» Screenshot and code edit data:

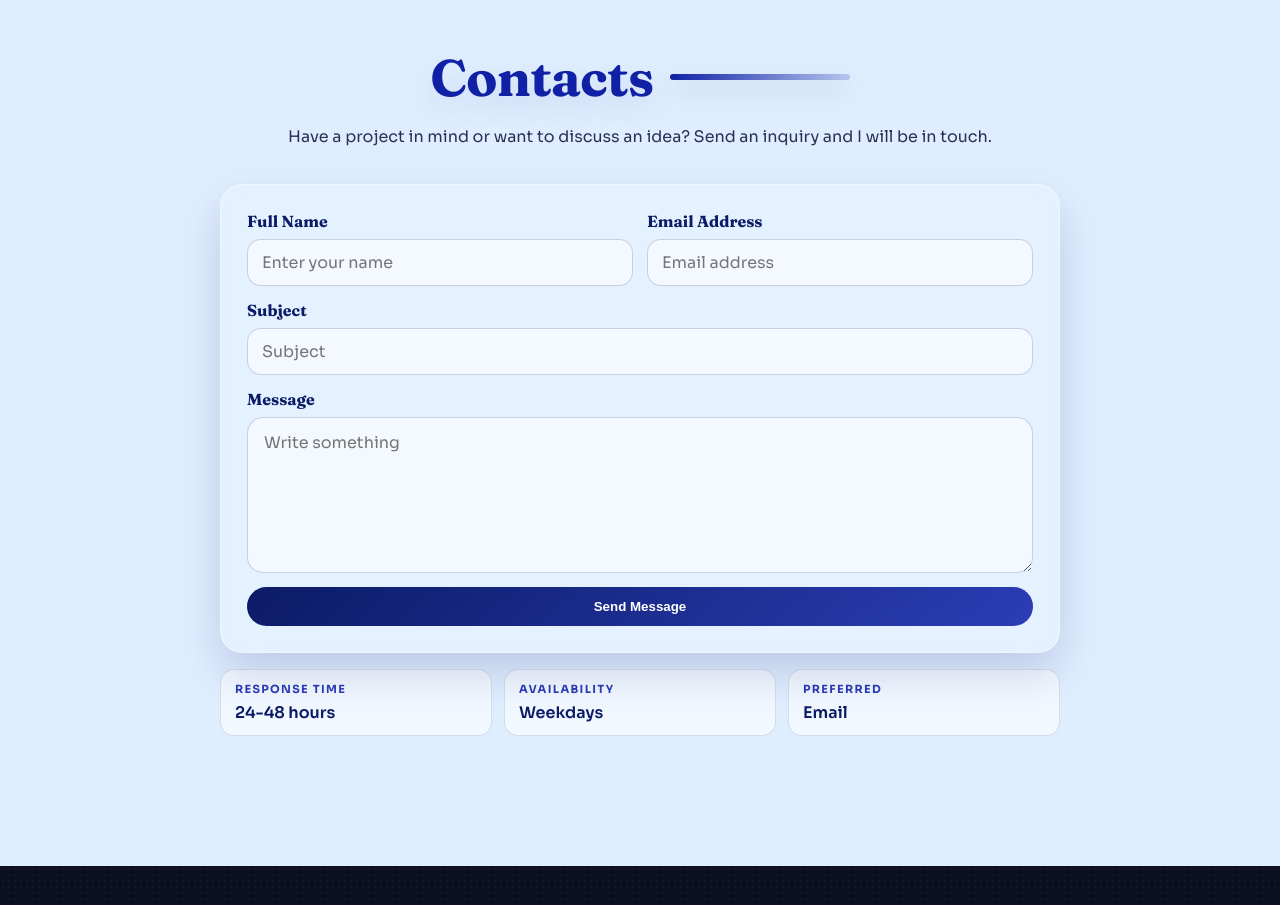
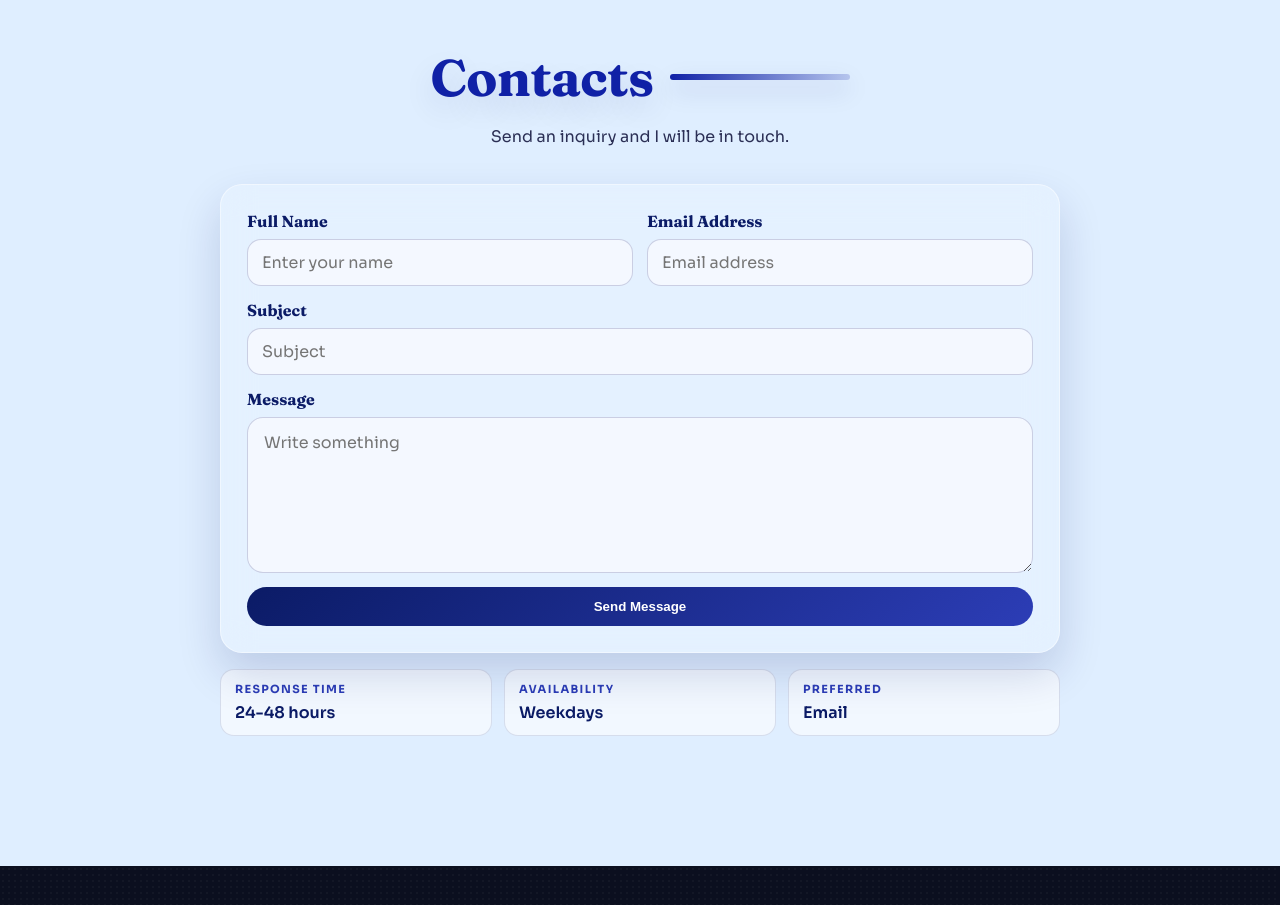
Before and after one commit to Freiderich/Portfolio, a React (Vite) app: page / in a window 1280 px wide. Shown: the part 6560-7465 px from the top of the page. Built offline with nearby package versions, Linux system fonts and the light colour scheme.

Commit message:
Update contact note text in Contact component

```diff
--- a/src/components/Contact.jsx
+++ b/src/components/Contact.jsx
@@ -63,7 +63,7 @@ function Contact() {
       <div className="contact-layout">
         <div className="contact-form-wrap">
           <p className="contact-note">
-            Have a project in mind or want to discuss an idea? Send an inquiry and I will be in touch.
+            Send an inquiry and I will be in touch.
           </p>
           <form
             className="contact-form"
```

» ACTIVITY:
Check all the records above and select each line where the string "form" is found.

» WRITTEN SOLUTION:
         <div className="contact-form-wrap">
           <form
             className="contact-form"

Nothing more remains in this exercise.